When sophisticated bugs that medicines used to kill within days start to fight back and win, all of healthcare, and the people it keeps alive, is in trouble.
LONDON, July 6 (Reuters) – The drugs don’t work – and
neither does the market, when it comes to antibiotics.
When sophisticated bugs that medicines used to kill within
days start to fight back and win, all of healthcare, and the
people it keeps alive, is in trouble.
By Kate Kelland
LONDON(Reuters) – People at high risk of dying in West Africa’s Ebola outbreak should be offered experimental medicines to see if they work, despite the drugs being not fully tested, the head of an influential global health charity said.
Jeremy Farrar, a professor of tropical medicine and director of The Wellcome Trust charity, said Ebola’s spread in Guinea, Sierra Leone and Liberia is “out of control” and global health authorities should rethink the approach to potential treatments.
LONDON, July 2 (Reuters) – A stem cell paper published by a
team of Japanese and American scientists in the influential
journal Nature has been retracted due to “several critical
errors”, the journal said on Wednesday.
The research, which when published in January was described
as game-changing by many experts in the field, was subsequently
investigated by Japan’s RIKEN scientific institute, which
“categorised some of the errors as misconduct”, Nature said.
By Kate Kelland
LONDON(Reuters) – Saudi Arabia says it has recruited patients for a crucial study on the source of the deadly MERS virus, acknowledging it is late but pledging more work on the epidemic after international criticism of its slow response.
Scientists and global public health experts have faulted Saudi Arabia’s response for allowing the spread of the Middle East Respiratory Syndrome (MERS) virus, which has now killed nearly 300 people inside the kingdom.
By Kate Kelland
LONDON(Reuters) – Saudi Arabia suspects a virus that has killed hundreds of people there may have arrived in camels from the Horn of Africa, and could ban such imports until it knows more, the kingdom’s chief scientist told Reuters.
Any ban on the camel trade with the region would badly hurt the already fragile economy of Somalia, which is a major livestock exporter to Saudi Arabia.
LONDON (Reuters) – Genes that increase the risk of a person developing schizophrenia may also increase the chance they will use cannabis, researchers said on Tuesday after studying more than 1,000 users of the drug.
The results chime with previous studies linking schizophrenia and cannabis, but suggest the association may be due to common genes and might not be a causal relationship where cannabis use leads to increased schizophrenia risk.
LONDON (Reuters) – The discovery of a schistosomiasis parasite egg in a 6,200-year-old grave in Syria may be the earliest evidence that agricultural irrigation systems in the Middle East contributed to a vast spread of disease, scientists said on Friday.
Schistosomiasis – also known as bilharzia, snail fever, or Katayama fever – is caused by flatworm parasites that live in the blood vessels of the bladder and intestines.
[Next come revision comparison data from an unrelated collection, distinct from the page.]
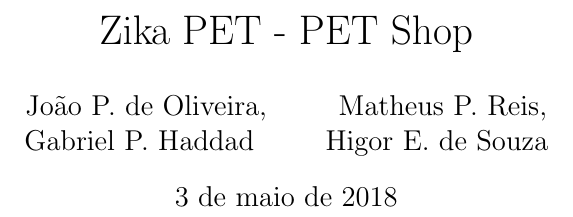
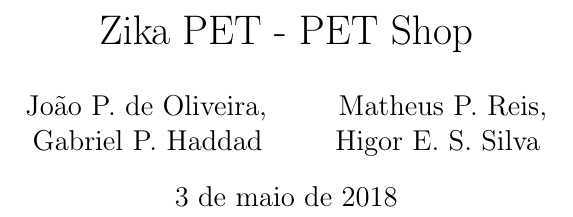
Before and after one commit to matheuspr96/Diagramas-Clinica-Veterinaria_MSW, a LaTeX document (Documentação/doc.tex): part of page 1 of 5, cut so that both start at the same text. Compiled offline with pdfLaTeX.

Commit message:
corrigido o nome do Higão, o grande

```diff
--- a/Documentação/doc.tex
+++ b/Documentação/doc.tex
@@ -23,7 +23,7 @@
     \and
      Gabriel P. Haddad
     \and
-    Higor E. de Souza
+    Higor E. S. Silva
 }
   \newpage
  \maketitle
```
Also changed, not shown: Documentação/doc.pdf.
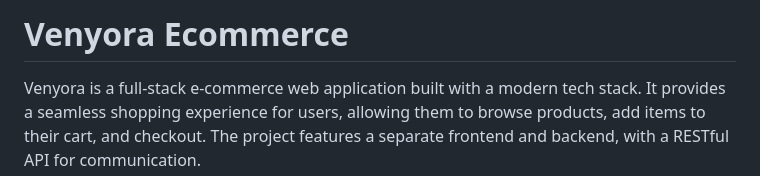
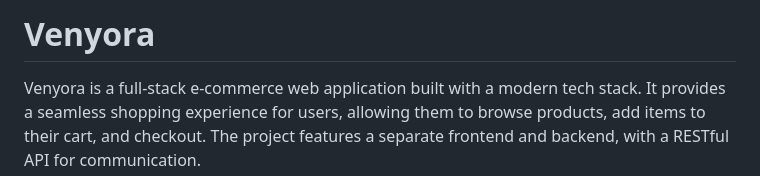
Before and after one commit to DK0483/venyora-Ecommerce, a Markdown page: readme.md, the part around the change. Rendered like a GitHub page.

```diff
--- a/readme.md
+++ b/readme.md
@@ -1,4 +1,4 @@
-# Venyora Ecommerce
+# Venyora
 
 Venyora is a full-stack e-commerce web application built with a modern tech stack. It provides a seamless shopping experience for users, allowing them to browse products, add items to their cart, and checkout. The project features a separate frontend and backend, with a RESTful API for communication.
 
```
The infection can lead to anaemia, kidney failure and bladder cancer.
LONDON, June 17 (Reuters)- The deadly MERS virus remains a
serious public health problem, especially with the approach of
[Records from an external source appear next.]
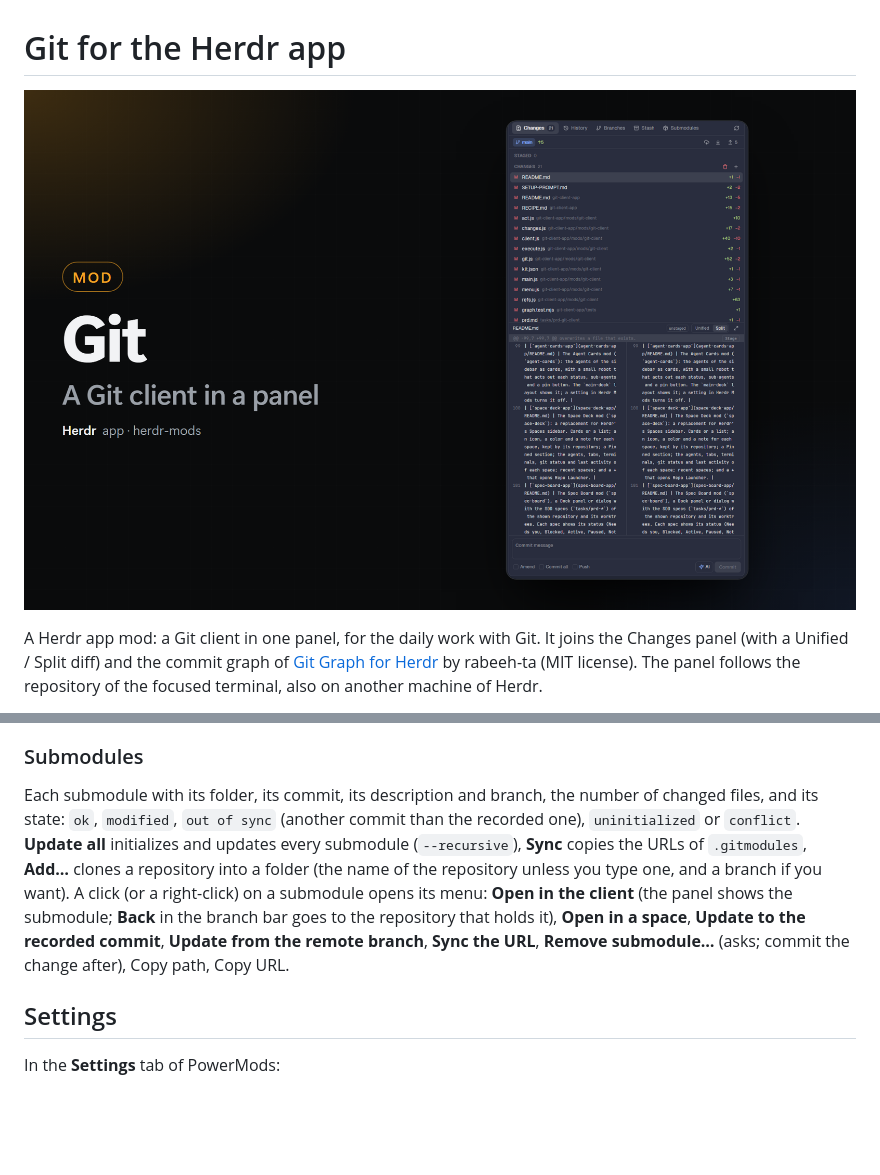
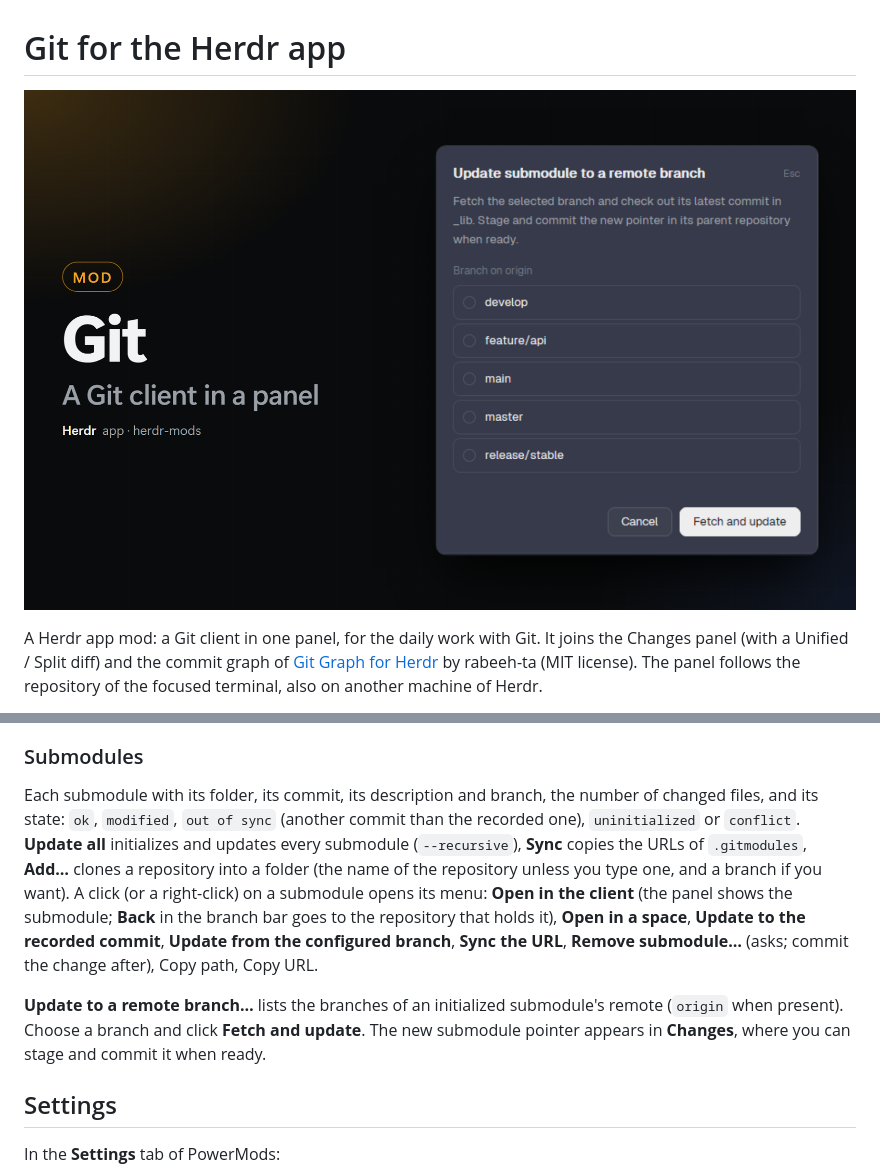
Before and after one commit to dougcunha/herdr-mods, a Markdown page: git-client-app/README.md, 2 parts joined by grey strips. Rendered like a GitHub page; pictures changed too: git-client-app/preview.png; blank space fills up the shorter version.

Commit message:
feat(git-client): choose a remote branch for a submodule

```diff
--- a/git-client-app/README.md
+++ b/git-client-app/README.md
@@ -45,7 +45,9 @@ The stashes, newest first, with their branch and age. **New stash…** stashes t
 
 ### Submodules
 
-Each submodule with its folder, its commit, its description and branch, the number of changed files, and its state: `ok`, `modified`, `out of sync` (another commit than the recorded one), `uninitialized` or `conflict`. **Update all** initializes and updates every submodule (`--recursive`), **Sync** copies the URLs of `.gitmodules`, **Add…** clones a repository into a folder (the name of the repository unless you type one, and a branch if you want). A click (or a right-click) on a submodule opens its menu: **Open in the client** (the panel shows the submodule; **Back** in the branch bar goes to the repository that holds it), **Open in a space**, **Update to the recorded commit**, **Update from the remote branch**, **Sync the URL**, **Remove submodule…** (asks; commit the change after), Copy path, Copy URL.
+Each submodule with its folder, its commit, its description and branch, the number of changed files, and its state: `ok`, `modified`, `out of sync` (another commit than the recorded one), `uninitialized` or `conflict`. **Update all** initializes and updates every submodule (`--recursive`), **Sync** copies the URLs of `.gitmodules`, **Add…** clones a repository into a folder (the name of the repository unless you type one, and a branch if you want). A click (or a right-click) on a submodule opens its menu: **Open in the client** (the panel shows the submodule; **Back** in the branch bar goes to the repository that holds it), **Open in a space**, **Update to the recorded commit**, **Update from the configured branch**, **Sync the URL**, **Remove submodule…** (asks; commit the change after), Copy path, Copy URL.
+
+**Update to a remote branch…** lists the branches of an initialized submodule's remote (`origin` when present). Choose a branch and click **Fetch and update**. The new submodule pointer appears in **Changes**, where you can stage and commit it when ready.
 
 ## Settings
 
```
Also changed, not shown: SETUP-PROMPT.md (+1 -1 lines), whats-new/107.md (added, +1 -0 lines), git-client-app/preview-src.png, 5 other files.
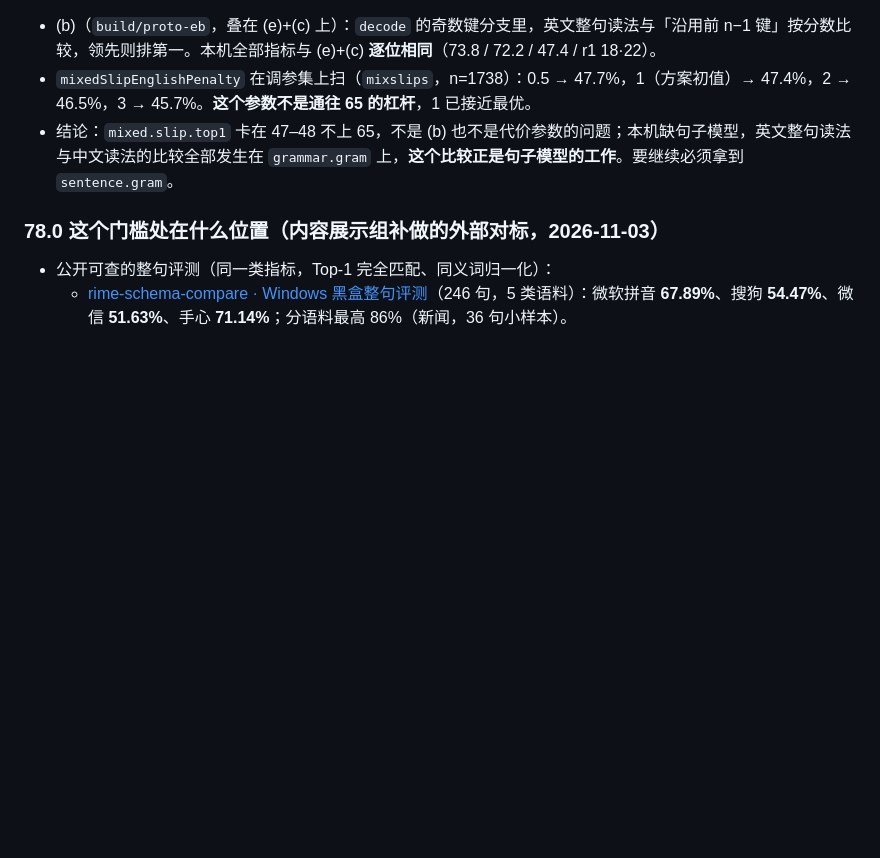
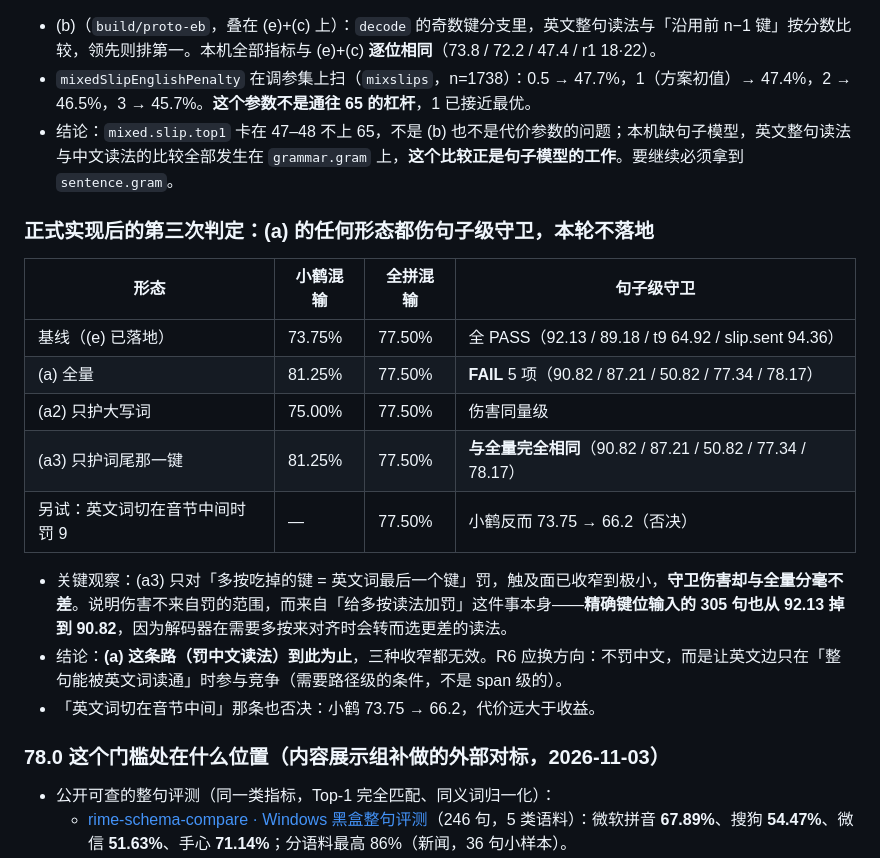
Before and after one commit to mjuvdeysii/mossottokeyboard, a Markdown page: rounds/R5.md, the part around the change. GitHub-like rendering; blank space fills up the shorter version.

Commit message:
R5: three shapes of (a) tried; the damage is the penalty itself
Narrowing the protection from the whole English word to its last key changes
nothing: sentence-level guards fall the same 1.3/2.0/14/17 points, and even
the exact-key 305 sentences drop 92.13 -> 90.82.  Penalising Chinese
multi-press readings is the problem, not its breadth.  The syllable-cut
penalty was rejected too (小鹤 73.75 -> 66.2).

```diff
--- a/rounds/R5.md
+++ b/rounds/R5.md
@@ -493,6 +493,20 @@ CI 上 192.9 ms 的 warm p99 是调试构建（`-Onone`）在随机输入下的
 - `mixedSlipEnglishPenalty` 在调参集上扫（`mixslips`，n=1738）：0.5 → 47.7%，1（方案初值）→ 47.4%，2 → 46.5%，3 → 45.7%。**这个参数不是通往 65 的杠杆**，1 已接近最优。
 - 结论：`mixed.slip.top1` 卡在 47–48 不上 65，不是 (b) 也不是代价参数的问题；本机缺句子模型，英文整句读法与中文读法的比较全部发生在 `grammar.gram` 上，**这个比较正是句子模型的工作**。要继续必须拿到 `sentence.gram`。
 
+### 正式实现后的第三次判定：(a) 的任何形态都伤句子级守卫，本轮不落地
+
+| 形态 | 小鹤混输 | 全拼混输 | 句子级守卫 |
+|---|---|---|---|
+| 基线（(e) 已落地） | 73.75% | 77.50% | 全 PASS（92.13 / 89.18 / t9 64.92 / slip.sent 94.36） |
+| (a) 全量 | 81.25% | 77.50% | **FAIL** 5 项（90.82 / 87.21 / 50.82 / 77.34 / 78.17） |
+| (a2) 只护大写词 | 75.00% | 77.50% | 伤害同量级 |
+| (a3) 只护词尾那一键 | 81.25% | 77.50% | **与全量完全相同**（90.82 / 87.21 / 50.82 / 77.34 / 78.17） |
+| 另试：英文词切在音节中间时罚 9 | — | 77.50% | 小鹤反而 73.75 → 66.2（否决） |
+
+- 关键观察：(a3) 只对「多按吃掉的键 = 英文词最后一个键」罚，触及面已收窄到极小，**守卫伤害却与全量分毫不差**。说明伤害不来自罚的范围，而来自「给多按读法加罚」这件事本身——**精确键位输入的 305 句也从 92.13 掉到 90.82**，因为解码器在需要多按来对齐时会转而选更差的读法。
+- 结论：**(a) 这条路（罚中文读法）到此为止**，三种收窄都无效。R6 应换方向：不罚中文，而是让英文边只在「整句能被英文词读通」时参与竞争（需要路径级的条件，不是 span 级的）。
+- 「英文词切在音节中间」那条也否决：小鹤 73.75 → 66.2，代价远大于收益。
+
 ### 78.0 这个门槛处在什么位置（内容展示组补做的外部对标，2026-11-03）
 
 - 公开可查的整句评测（同一类指标，Top-1 完全匹配、同义词归一化）：
```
haj pilgrimages, but a recent surge in Saudi cases of the
respiratory disease appears to be abating, the World Health
Organisation said on Tuesday.
The Middle East Respiratory Syndrome (MERS) virus, which
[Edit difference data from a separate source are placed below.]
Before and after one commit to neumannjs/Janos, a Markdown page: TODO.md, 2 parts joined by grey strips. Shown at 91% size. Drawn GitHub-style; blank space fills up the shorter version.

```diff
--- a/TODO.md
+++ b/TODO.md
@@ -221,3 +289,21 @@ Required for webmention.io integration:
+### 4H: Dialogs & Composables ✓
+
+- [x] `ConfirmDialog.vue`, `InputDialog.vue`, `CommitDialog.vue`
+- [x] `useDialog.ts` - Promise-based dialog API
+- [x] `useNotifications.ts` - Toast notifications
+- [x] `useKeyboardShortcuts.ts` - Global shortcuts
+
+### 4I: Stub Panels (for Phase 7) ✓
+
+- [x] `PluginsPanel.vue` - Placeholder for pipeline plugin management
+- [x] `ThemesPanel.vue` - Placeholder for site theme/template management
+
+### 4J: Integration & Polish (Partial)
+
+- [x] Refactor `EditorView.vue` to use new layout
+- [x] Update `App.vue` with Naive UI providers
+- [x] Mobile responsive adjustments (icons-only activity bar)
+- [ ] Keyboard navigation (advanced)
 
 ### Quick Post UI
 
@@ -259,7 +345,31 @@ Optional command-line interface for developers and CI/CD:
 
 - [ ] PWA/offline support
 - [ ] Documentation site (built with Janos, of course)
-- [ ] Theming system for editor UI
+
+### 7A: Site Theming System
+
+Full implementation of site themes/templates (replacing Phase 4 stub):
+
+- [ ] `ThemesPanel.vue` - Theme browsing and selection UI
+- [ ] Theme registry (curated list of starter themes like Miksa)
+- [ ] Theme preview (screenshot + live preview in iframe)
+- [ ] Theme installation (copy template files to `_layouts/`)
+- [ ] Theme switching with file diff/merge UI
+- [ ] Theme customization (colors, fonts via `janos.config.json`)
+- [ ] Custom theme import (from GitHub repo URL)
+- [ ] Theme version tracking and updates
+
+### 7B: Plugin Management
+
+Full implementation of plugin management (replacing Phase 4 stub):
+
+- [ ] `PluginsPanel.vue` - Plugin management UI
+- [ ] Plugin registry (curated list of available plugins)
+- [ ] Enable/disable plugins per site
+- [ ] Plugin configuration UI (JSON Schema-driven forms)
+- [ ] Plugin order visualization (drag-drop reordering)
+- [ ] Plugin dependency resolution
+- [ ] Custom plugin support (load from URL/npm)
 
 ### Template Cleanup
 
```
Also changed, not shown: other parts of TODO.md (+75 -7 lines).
causes coughing, fever and sometimes fatal pneumonia, has been
reported in more than 800 patients, mainly in Saudi Arabia.
LONDON (Reuters) – Nearly 30 million people across Europe now use e-cigarettes and are most likely to be aged between 15 and 24, who smoke tobacco regularly and are trying to quit, a new analysis shows.
The rising number of users has led to “staggering” growth in the availability of e-cigarettes with around 10 new brands coming to market every month, a second study showed.